Thats a bit different than "the AUTHORITY does not extend", isn't it? \

Oh, right, but its so clearly defined: "A person who was a part of or substantially supported al-Qaeda, the Taliban, or associated forces that are engaged in hostilities against the United States or its coalition partners, including any person who has committed a belligerent act or has directly supported such hostilities in aid of such enemy forces."

Clearly define "substantially supported" in a way that precludes an innocent person from being detained.
Clearly define "belligerent act" in a way that precludes an innocent person from being detained.
Clearly define "associated forces"....

Clearly defined my ass.


#16

The generality of those phrases is not an accident. Those terms will be defined by courts as the facts come up and by context - these phrases are intentionally general because it would be impossible to capture all the real world examples. We don't want "clearly defined" phrases to the extent you suggest so we don't preclude actions that haven't been attempted by enemies from being covered.

You have no idea how this works, do you?


#17

You have to love the hairsplitting in PWI. Some of my favorites:

When it was suggested to thunderbolt that he talk to his gay friend about how he felt about a law. Now, in normal, intelligent conversation, people interchangably use "feel" and "think" and "believe", etc. One may say "I feel like this is good" as the same as "I think this is good" or "I believe this is good". However, thunderbolts reply was to say that peoples "feelings" on laws dont matter.

Facepalm.

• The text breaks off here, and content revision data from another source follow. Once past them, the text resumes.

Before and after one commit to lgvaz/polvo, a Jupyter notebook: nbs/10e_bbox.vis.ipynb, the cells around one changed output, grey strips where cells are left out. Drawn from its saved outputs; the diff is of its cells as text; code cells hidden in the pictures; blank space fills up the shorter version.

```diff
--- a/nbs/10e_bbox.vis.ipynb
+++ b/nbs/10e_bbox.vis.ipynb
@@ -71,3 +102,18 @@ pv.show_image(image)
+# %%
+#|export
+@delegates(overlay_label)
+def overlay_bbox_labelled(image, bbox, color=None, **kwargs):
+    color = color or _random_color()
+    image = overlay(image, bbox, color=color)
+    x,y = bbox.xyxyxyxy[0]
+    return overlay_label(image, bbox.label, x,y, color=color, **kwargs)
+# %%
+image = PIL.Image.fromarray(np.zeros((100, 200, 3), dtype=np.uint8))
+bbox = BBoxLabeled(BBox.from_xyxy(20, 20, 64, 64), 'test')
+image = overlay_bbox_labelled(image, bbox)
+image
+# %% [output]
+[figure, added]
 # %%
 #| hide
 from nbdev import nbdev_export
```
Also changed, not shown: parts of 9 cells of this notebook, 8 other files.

When it was pointed out to Tiribulus that some very old writings showed that the writers thought the generation to follow them would "bring about the apocolypse"... Tiribulus argued that this must be untrue, because those writings would have predated the word apocolypse.

Facepalm.

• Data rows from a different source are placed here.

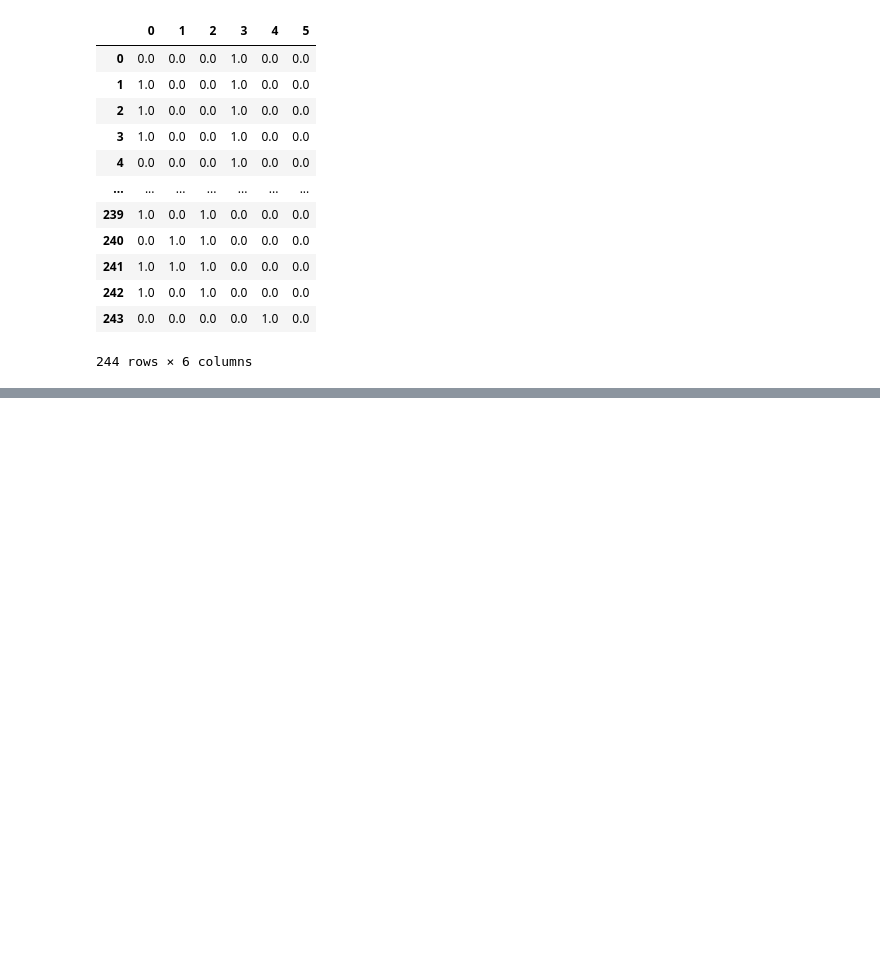
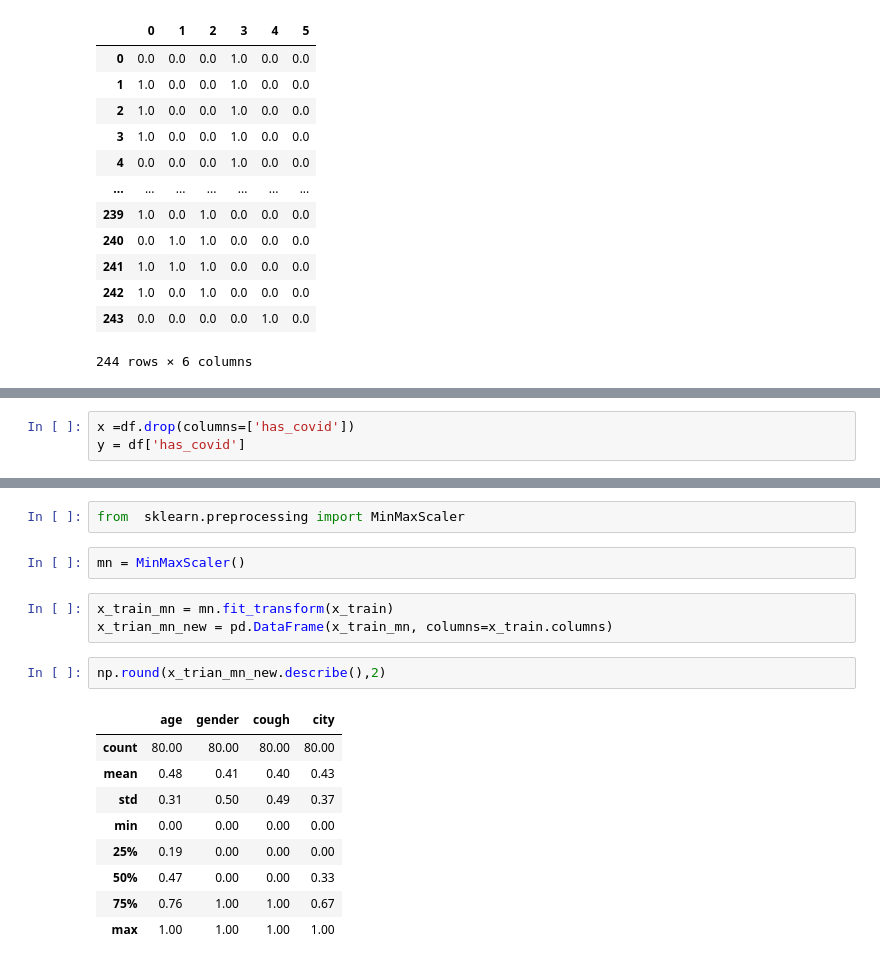
Before and after one commit to Devendrakumawat8089/ML, a Jupyter notebook: test.ipynb, the cells around one changed output, grey strips where cells are left out. Drawn from its saved outputs; the diff is of its cells as text; blank space fills up the shorter version.

```diff
--- a/test.ipynb
+++ b/test.ipynb
@@ -124,0 +167,3 @@ pd.DataFrame(a)
+# %%
+x =df.drop(columns=['has_covid'])
+y = df['has_covid']
@@ -124,0 +196,19 @@ pd.DataFrame(a)
+# %%
+from  sklearn.preprocessing import MinMaxScaler
+# %%
+mn = MinMaxScaler()
+# %%
+x_train_mn = mn.fit_transform(x_train)
+x_trian_mn_new = pd.DataFrame(x_train_mn, columns=x_train.columns)
+# %%
+np.round(x_trian_mn_new.describe(),2)
+# %% [output]
+|  | age | gender | cough | city |
+| count | 80.00 | 80.00 | 80.00 | 80.00 |
+| mean | 0.48 | 0.41 | 0.40 | 0.43 |
+| std | 0.31 | 0.50 | 0.49 | 0.37 |
+| min | 0.00 | 0.00 | 0.00 | 0.00 |
+| 25% | 0.19 | 0.00 | 0.00 | 0.00 |
+| 50% | 0.47 | 0.00 | 0.00 | 0.33 |
+| 75% | 0.76 | 1.00 | 1.00 | 0.67 |
+| max | 1.00 | 1.00 | 1.00 | 1.00 |
```
Also changed, not shown: parts of 24 cells of this notebook.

When Pushharder tried to argue that a poster hadn't "quoted" Thunderbolt, when the poster had used the term "quoted" to mean "borrowed sentence structure and word choice from".

Facepalm.

Now, you, Doctor, want to build a whole argument around the fact that the bill doesnt use the word OPTION, but instead uses the term AUTHORIZE. Nevermind that AUTHORIZING means "giving the OPTION of".

Its really fucking sad.


#18

sigh. DrSkep was trying to say that, under the new bill, American citizens would not be detained by the military. I was pointing out that the section he posted did not mean Americans could not be detained, just that it would not be mandatory for the government to detain them.

You have no idea what the point of our exchange was, do you?


#19

Yup. Look at the quote in your post I responded to - you complained about the lack of clarity on certain aspects of the bill. I replied to that complaint. Your move.


#20

I wasn't "complaining about lack of clarity on certain aspects of the bill".

I was disputing DSkeps assertion that those aspects were "clearly defined".

The same way, ya know, you're now arguing that they aren't, actually, clearly defined.

You do see the difference between what you're saying (that they're not clearly defined with good reason) and what he said (that they are clearly defined), yeah? Your go.